So this might be worth mentioning.
Finished watching The Sopranos this afternoon on DVD. I never watched it while it was running: a combination of revulsion against the hype (was it the New York Times that called it the greatest work of popular culture ever? please) and being too cheap ever to have HBO. But once it was all out on DVD I finally gave it a shot. That was about a year and a half ago, and I finally finished this afternoon.
Obviously, I don't think it was the greatest work of popular culture evah. How could you even make a case for that kind of claim? I was pretty damn impressed, though, particularly with the first season. But for me it went pretty much consistently downhill from there. Mrs. Sgt. T lost interest somewhere in Season 3; sometime in Season 4 I conceded she was probably right.
I won't bother to say what I liked about it: when I thought it was good, it was for the same reasons everybody else did. Writing, characters, texture, sense of place, detail, subtext, etc., all more complex than anything TV had seen before (although not since: I'm one season into The Wire and one season into Mad Men, too).
Where it fell down for me is a more interesting question (to me, at least). I get, I think, the show's central critique of contemporary America: that our screwed-up past and our present self-indulgence are destroying us, but we're too screwed up, self-indulgent, and self-deluded to do anything about it. It's a cogent critique, and I largely agree with it.
But it poses a problem for a show that runs for six seasons. The whole point of Tony Soprano is that he'll never change. And this makes for kind of a static show. That wasn't a problem in the first season, because we're not sure he can't change. I mean, he's in therapy, right? And he actually seems to be making progress for a while. But somewhere in the middle seasons I got the point, that he'll never change, and after that...nothing really mattered.
I think if I'd been able to follow the intricacies of the mob stories, the stagnant subtext wouldn't have bothered me. But surprisingly (because I thought I loved mob movies), I got bored with the plot fairly quickly. Just too damn many characters to keep straight, especially since the show very pointedly didn't give most of them proper establishing scenes - artistically a nice move, of course, but inconvenient for the viewer, to say the least. Plus, I didn't really like any of the characters - again, not a strict necessity, but it would've helped, over the long run.

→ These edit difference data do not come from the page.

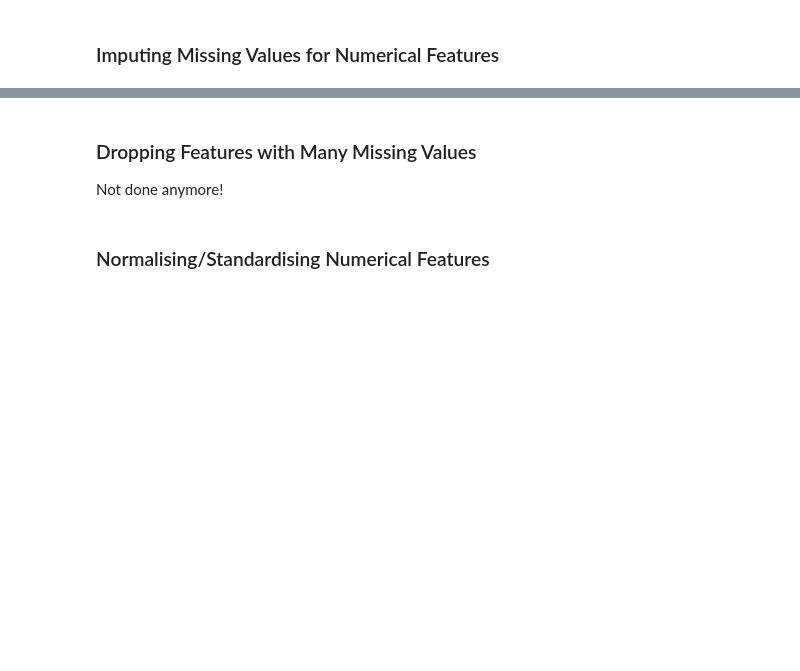
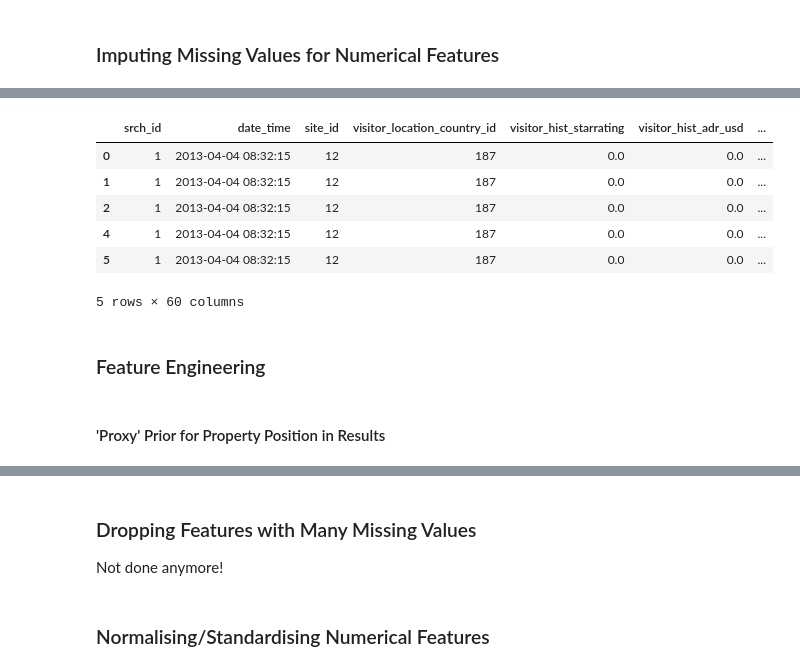
Before and after one commit to ryan-ott/DMT-Group17, a Jupyter notebook: Assignment2/expedia.ipynb, the cells around one changed output, grey strips where cells are left out. Cells and saved outputs as stored; diff of their text form; code cells hidden in the pictures; blank space fills up the shorter version.

Commit message:
Much progress on Feature Engineering

```diff
--- a/Assignment2/expedia.ipynb
+++ b/Assignment2/expedia.ipynb
@@ -147,0 +234,42 @@ Zero was chosen as the imputation value for the numerical features because it in
+# %%
+for feature in categorical_features:
+    # Initialize new columns for EXP features
+    df[f'{feature}_exp_click'] = np.nan
+    df[f'{feature}_exp_booking'] = np.nan
+
+    # Iterate over each category in the feature
+    for category in df[feature].unique():
+        # Create mask for the current category
+        category_mask = df[feature] == category
+
+        # Calculate sums and counts excluding the current row
+        # We use sum and count to calculate the mean without the current row
+        sum_click = df.loc[category_mask, 'click_bool'].sum()
+        count_click = category_mask.sum()
+        sum_booking = df.loc[category_mask, 'booking_bool'].sum()
+        count_booking = category_mask.sum()
+
+        # Assign the leave-one-out mean to the rows of the current category
+        # For each row, we use (sum - current value) / (count - 1) to get the leave-one-out mean
+        # Important to leave out the current row when calculating the mean to prevent data leakage
+        df.loc[category_mask, f'{feature}_exp_click'] = (sum_click - df['click_bool']) / (count_click - 1)
+        df.loc[category_mask, f'{feature}_exp_booking'] = (sum_booking - df['booking_bool']) / (count_booking - 1)
+
+# Handle cases where the category only has one row and thus (count - 1) would be zero
+for feature in categorical_features:
+    df.fillna({f'{feature}_exp_click': df['click_bool'].mean()}, inplace=True)
+    df.fillna({f'{feature}_exp_booking': df['booking_bool'].mean()}, inplace=True)
+# %%
+df.head()
+# %% [output]
+|  | srch_id | date_time | site_id | visitor_location_country_id | visitor_hist_starrating | visitor_hist_adr_usd | ... |
+| 0 | 1 | 2013-04-04 08:32:15 | 12 | 187 | 0.0 | 0.0 | ... |
+| 1 | 1 | 2013-04-04 08:32:15 | 12 | 187 | 0.0 | 0.0 | ... |
+| 2 | 1 | 2013-04-04 08:32:15 | 12 | 187 | 0.0 | 0.0 | ... |
+| 4 | 1 | 2013-04-04 08:32:15 | 12 | 187 | 0.0 | 0.0 | ... |
+| 5 | 1 | 2013-04-04 08:32:15 | 12 | 187 | 0.0 | 0.0 | ... |
+5 rows × 60 columns
+# %% [markdown]
+### Feature Engineering
+# %% [markdown]
+#### 'Proxy' Prior for Property Position in Results
```
Also changed, not shown: parts of 27 cells of this notebook.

So that's that.
Can't rag on it too much, though. It got Dylan to record "Return To Me." Here's a live version.